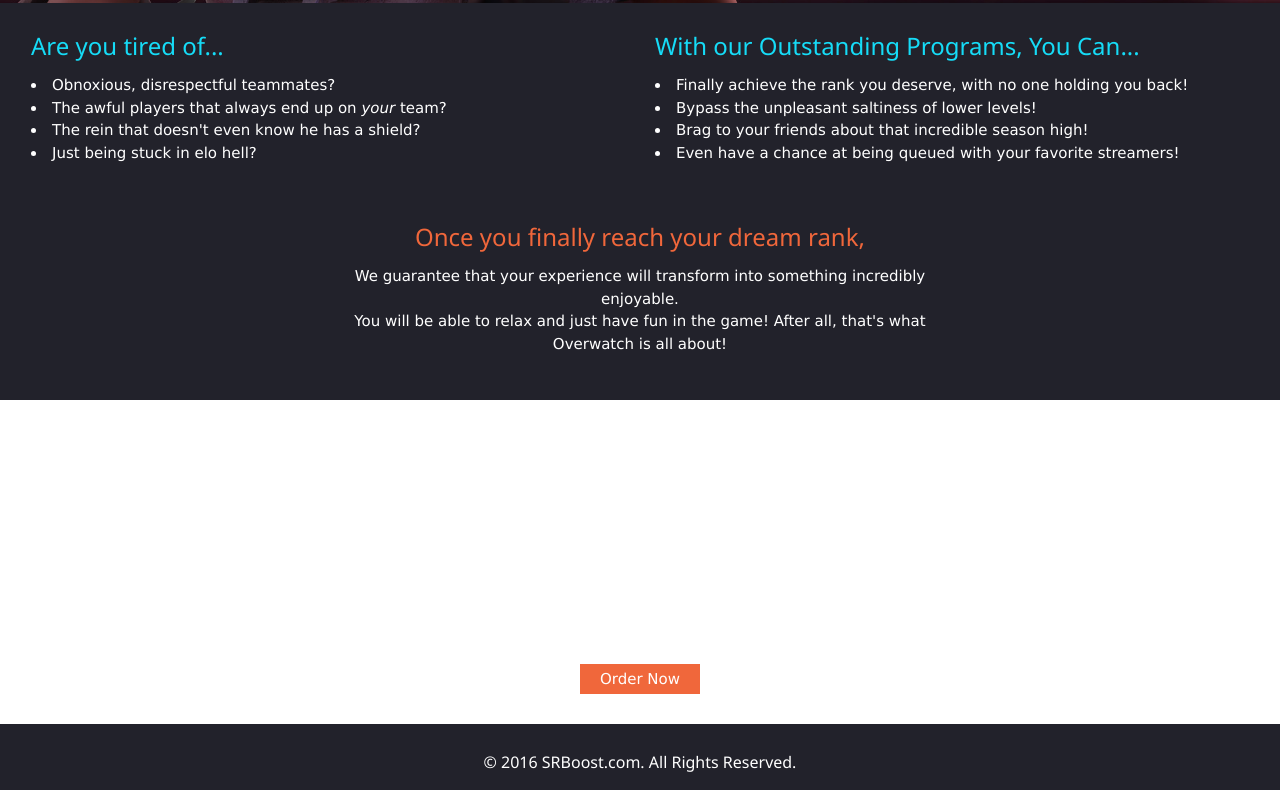
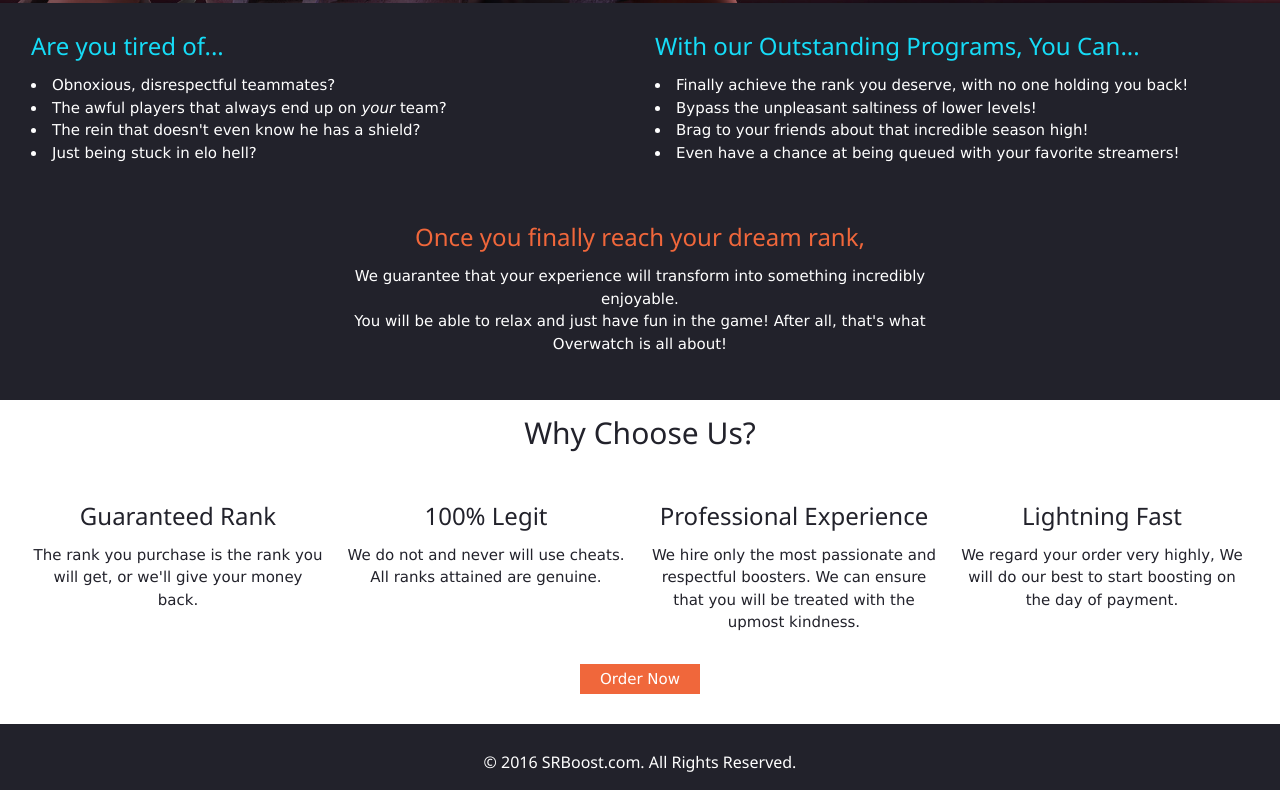
Before and after one commit to JakeandKevin/SRBoost-Site-V2, a plain HTML site: page index.html in a window 1280 px wide. Shown: the part 797-1587 px from the top of the page. Drawn offline with nearby package versions, Linux system fonts and the light colour scheme.

Commit message:
Update main.css

```diff
--- a/main.css
+++ b/main.css
@@ -91,6 +91,7 @@ a {
     min-height: 16em;
     text-align: center;
     background-color: white;
+    color: rgb(34, 34, 43);
 }
 #section2>.button {
     margin: 2em auto;
```
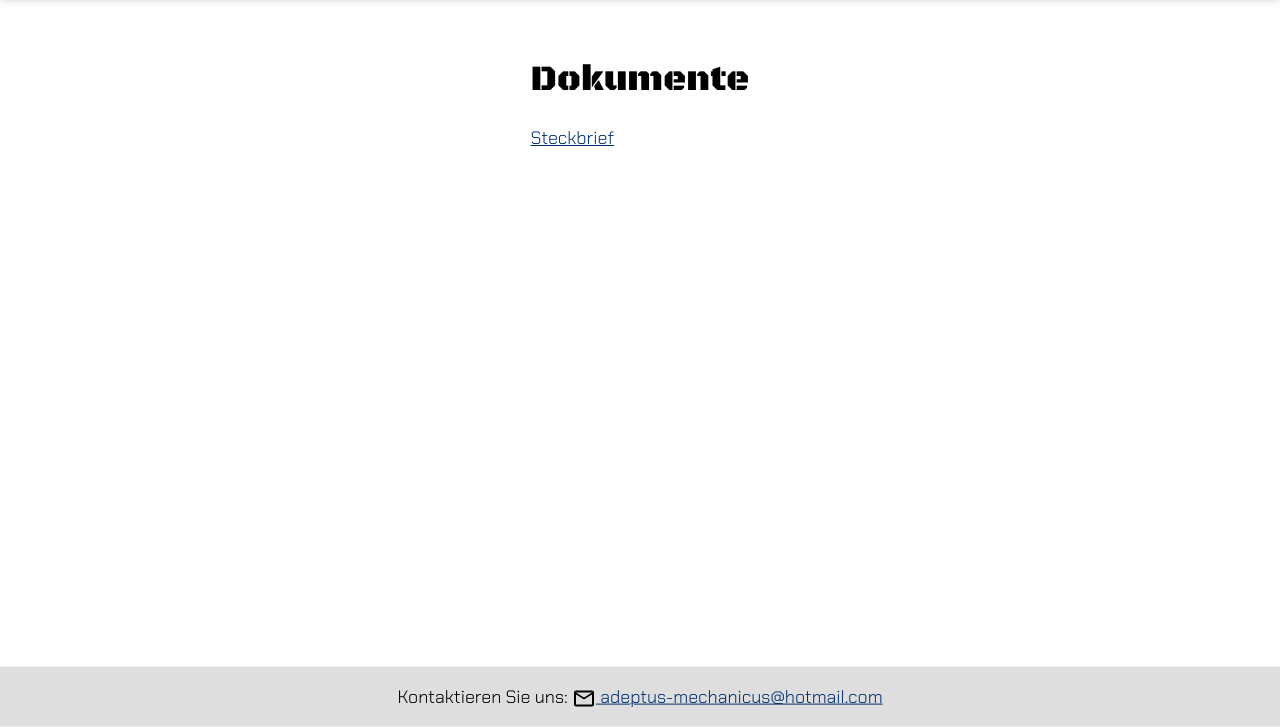
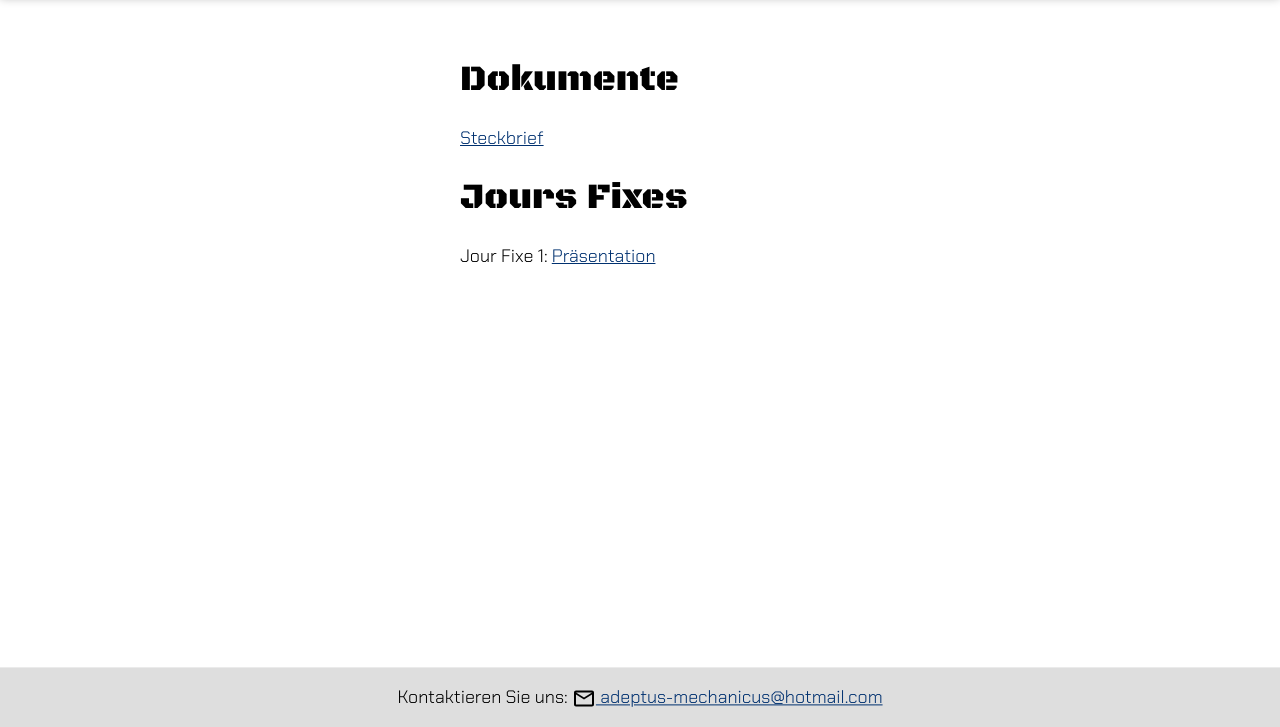
Before and after one commit to HSMA-Adeptus-Mechanicus/HSMA-Adeptus-Mechanicus.github.io, a plain HTML site: page documents/index.html in a window 1280 px wide. Shown: the part 73-800 px from the top of the page. Drawn offline with Linux system fonts and the light colour scheme; a web font is replaced by a local one.

Commit message:
Add Presentation

```diff
--- a/documents/index.html
+++ b/documents/index.html
@@ -28,6 +28,9 @@
 	<main>
 		<h1>Dokumente</h1>
 		<a href="files/Adeptus Mechanicus.pdf">Steckbrief</a>
+		<br>
+		<h1>Jours Fixes</h1>
+		Jour Fixe 1: <a href="files/Praesentationsfolien_AM.pdf">Präsentation</a>
 
 	</main>
 	<footer>
--- a/styles/main.css
+++ b/styles/main.css
@@ -146,6 +146,7 @@ main
 	margin: auto;
 	width: min-content;
 	padding: 2em;
+	min-width: 20em;
 }
 
 
```
Also changed, not shown: 1 other file.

— Aim of the exercise —
Show all lines in the preceding material that have "Mechanicus" in them.

— Exercise solution —
Before and after one commit to HSMA-Adeptus-Mechanicus/HSMA-Adeptus-Mechanicus.github.io, a plain HTML site: page documents/index.html in a window 1280 px wide. Shown: the part 73-800 px from the top of the page. Drawn offline with Linux system fonts and the light colour scheme; a web font is replaced by a local one.
 		<a href="files/Adeptus Mechanicus.pdf">Steckbrief</a>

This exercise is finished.